Provided records —
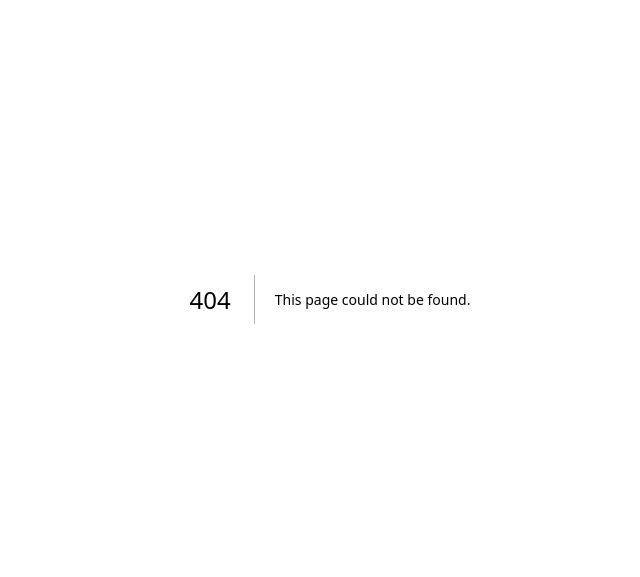
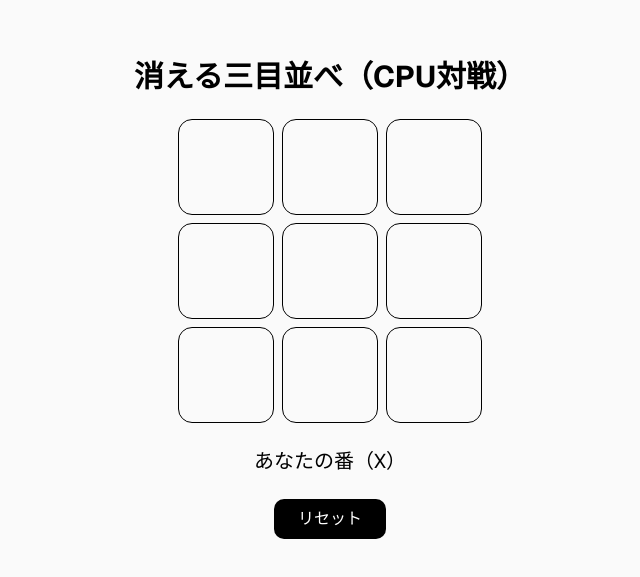
Before and after one commit to sskohei/TicTacToe, a Next.js app: page /vanishingCPU in a window 1280 px wide. Before the commit this address had no page. Shown: the part 101-678 px from the top of the page, without its empty margins (310-950 px from the left). Built offline with nearby package versions, Linux system fonts and the light colour scheme.

Commit message:
一人用モード(CPU)を実装

```diff
--- /dev/null
+++ b/app/component/tictactoeCPU.tsx
@@ -0,0 +1,114 @@
+"use client";
+
+import { useEffect, useState } from "react";
+
+// 普通の三目並べ（CPU対戦・消えない版）
+const HUMAN = "X";
+const CPU = "O";
+
+export default function TicTacToeCPU() {
+  const [board, setBoard] = useState<("X" | "O" | null)[]>(Array(9).fill(null));
+  const [isXNext, setIsXNext] = useState(true);
+
+  const winner = calculateWinner(board);
+
+  // ============================
+  // マスをクリックしたとき
+  // ============================
+  function handleClick(index: number) {
+    if (board[index] || winner) return;
+
+    const nextBoard = board.slice();
+    nextBoard[index] = isXNext ? HUMAN : CPU;
+
+    setBoard(nextBoard);
+    setIsXNext(!isXNext);
+  }
+
+  // ============================
+  // CPUの自動行動
+  // ============================
+  useEffect(() => {
+    if (!isXNext && !winner) {
+      const timer = setTimeout(() => {
+        cpuMove();
+      }, 600);
+
+      return () => clearTimeout(timer);
+    }
+  }, [isXNext, board]);
+
+  function cpuMove() {
+    const emptyCells = board
+      .map((v, i) => (v === null ? i : null))
+      .filter((v): v is number => v !== null);
+
+    if (emptyCells.length === 0) return;
+
+    const index =
+      emptyCells[Math.floor(Math.random() * emptyCells.length)];
+
+    handleClick(index);
+  }
+
+  function resetGame() {
+    setBoard(Array(9).fill(null));
+    setIsXNext(true);
+  }
+
+  return (
+    <div className="min-h-screen flex flex-col items-center justify-center gap-6">
+      <h1 className="text-3xl font-bold">三目並べ（CPU対戦）</h1>
+
+      <div className="grid grid-cols-3 gap-2">
+        {board.map((value, i) => (
+          <button
+            key={i}
+            onClick={() => handleClick(i)}
+            className="w-24 h-24 text-4xl font-bold border rounded-xl hover:bg-gray-100"
+          >
+            {value}
+          </button>
+        ))}
+      </div>
+
+      <div className="text-xl">
+        {winner
+          ? `勝者: ${winner}`
+          : board.every(Boolean)
+          ? "引き分け"
+          : isXNext
+          ? "あなたの番（X）"
+          : "CPU 思考中…"}
+      </div>
+
+      <button
+        onClick={resetGame}
+        className="px-6 py-2 bg-black text-white rounded-lg"
+      >
+        リセット
+      </button>
+    </div>
+  );
+}
+
+function calculateWinner(board: ("X" | "O" | null)[]) {
+  const lines = [
+    [0, 1, 2],
+    [3, 4, 5],
+    [6, 7, 8],
+    [0, 3, 6],
+    [1, 4, 7],
+    [2, 5, 8],
+    [0, 4, 8],
+    [2, 4, 6],
+  ];
+
+  for (const [a, b, c] of lines) {
+    if (board[a] && board[a] === board[b] && board[a] === board[c]) {
+      return board[a];
+    }
+  }
+
+  return null;
+}
--- /dev/null
+++ b/app/component/vanishingCPU.tsx
@@ -0,0 +1,163 @@
+"use client";
+
+import { useEffect, useState } from "react";
+
+const HUMAN = "X";
+const CPU = "O";
+
+export default function VanishingCPU() {
+  const [board, setBoard] =
+    useState<("X" | "O" | null)[]>(Array(9).fill(null));
+
+  const [isXNext, setIsXNext] = useState(true);
+
+  const [xHistory, setXHistory] = useState<number[]>([]);
+  const [oHistory, setOHistory] = useState<number[]>([]);
+
+  const [willDisappear, setWillDisappear] =
+    useState<number | null>(null);
+
+  const winner = calculateWinner(board);
+
+  function handleClick(index: number) {
+    if (board[index] || winner) return;
+
+    const nextBoard = board.slice();
+
+    if (isXNext) {
+      const newHistory = [...xHistory, index];
+
+      if (newHistory.length > 3) {
+        const remove = newHistory.shift()!;
+        setWillDisappear(remove);
+
+        setTimeout(() => {
+          nextBoard[remove] = null;
+          setBoard([...nextBoard]);
+          setWillDisappear(null);
+        }, 400);
+      }
+
+      nextBoard[index] = HUMAN;
+      setXHistory(newHistory);
+    } else {
+      const newHistory = [...oHistory, index];
+
+      if (newHistory.length > 3) {
+        const remove = newHistory.shift()!;
+        setWillDisappear(remove);
+
+        setTimeout(() => {
+          nextBoard[remove] = null;
+          setBoard([...nextBoard]);
+          setWillDisappear(null);
+        }, 400);
+      }
+
+      nextBoard[index] = CPU;
+      setOHistory(newHistory);
+    }
+
+    setBoard(nextBoard);
+    setIsXNext(!isXNext);
+  }
+
+  // 🤖 CPUの自動行動
+  useEffect(() => {
+    if (!isXNext && !winner) {
+      const timer = setTimeout(() => {
+        cpuMove();
+      }, 600);
+
+      return () => clearTimeout(timer);
+    }
+  }, [isXNext, board]);
+
+  function cpuMove() {
+    const empty = board
+      .map((v, i) => (v === null ? i : null))
+      .filter((v): v is number => v !== null);
+
+    if (empty.length === 0) return;
+
+    const index =
+      empty[Math.floor(Math.random() * empty.length)];
+
+    handleClick(index);
+  }
+
+  function resetGame() {
+    setBoard(Array(9).fill(null));
+    setIsXNext(true);
+    setXHistory([]);
+    setOHistory([]);
+    setWillDisappear(null);
+  }
+
+  return (
+    <div className="min-h-screen flex flex-col items-center justify-center gap-6">
+      <h1 className="text-3xl font-bold">
+        消える三目並べ（CPU対戦）
+      </h1>
+
+      <div className="grid grid-cols-3 gap-2">
+        {board.map((v, i) => (
+          <button
+            key={i}
+            onClick={() => handleClick(i)}
+            className={`w-24 h-24 text-4xl font-bold border rounded-xl
+              transition-all
+              ${
+                willDisappear === i
+                  ? "bg-red-500 text-white animate-pulse"
+                  : "hover:bg-gray-100"
+              }`}
+          >
+            {v}
+          </button>
+        ))}
+      </div>
+
+      <div className="text-xl">
+        {winner
+          ? `勝者: ${winner}`
+          : isXNext
+          ? "あなたの番（X）"
+          : "CPU 思考中…"}
+      </div>
+
+      <button
+        onClick={resetGame}
+        className="px-6 py-2 bg-black text-white rounded-lg"
+      >
+        リセット
+      </button>
+    </div>
+  );
+}
+
+function calculateWinner(
+  board: ("X" | "O" | null)[]
+) {
+  const lines = [
+    [0, 1, 2],
+    [3, 4, 5],
+    [6, 7, 8],
+    [0, 3, 6],
+    [1, 4, 7],
+    [2, 5, 8],
+    [0, 4, 8],
+    [2, 4, 6],
+  ];
+
+  for (const [a, b, c] of lines) {
+    if (
+      board[a] &&
+      board[a] === board[b] &&
+      board[a] === board[c]
+    ) {
+      return board[a];
+    }
+  }
+  return null;
+}
--- a/app/selectTic/page.tsx
+++ b/app/selectTic/page.tsx
@@ -6,7 +6,7 @@ export default function Home(){
             <h1 className="text-3xl font-bold">モードを選択</h1>
             <div className="flex gap-2">
               <Button>
-                <a href="/">一人用</a>
+                <a href="/tictactoeCPU">一人用</a>
               </Button>
               <Button>
                 <a href="/tictactoe">二人用</a>
--- a/app/selectVanish/page.tsx
+++ b/app/selectVanish/page.tsx
@@ -6,7 +6,7 @@ export default function Home(){
             <h1 className="text-3xl font-bold">モードを選択</h1>
             <div className="flex gap-2">
               <Button>
-                <a href="/">一人用</a>
+                <a href="/vanishingCPU">一人用</a>
               </Button>
               <Button>
                 <a href="/vanishing">二人用</a>
--- /dev/null
+++ b/app/tictactoeCPU/page.tsx
@@ -0,0 +1,9 @@
+import TicTacToeCPU from "../component/tictactoeCPU"
+
+export default function Page(){
+    return(
+        <div className="flex min-h-screen items-center justify-center bg-zinc-50 font-sans dark:bg-black">
+            <TicTacToeCPU/>
+        </div>
+    )
+}
--- /dev/null
+++ b/app/vanishingCPU/page.tsx
@@ -0,0 +1,9 @@
+import VanishingCPU from "../component/vanishingCPU"
+
+export default function Page(){
+    return(
+        <div className="flex min-h-screen items-center justify-center bg-zinc-50 font-sans dark:bg-black">
+            <VanishingCPU/>
+        </div>
+    )
+}
```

Directions — Select every line of the records holding the string "newHistory".

Solution for this problem —
+      const newHistory = [...xHistory, index];
+      if (newHistory.length > 3) {
+        const remove = newHistory.shift()!;
+      setXHistory(newHistory);
+      const newHistory = [...oHistory, index];
+      if (newHistory.length > 3) {
+        const remove = newHistory.shift()!;
+      setOHistory(newHistory);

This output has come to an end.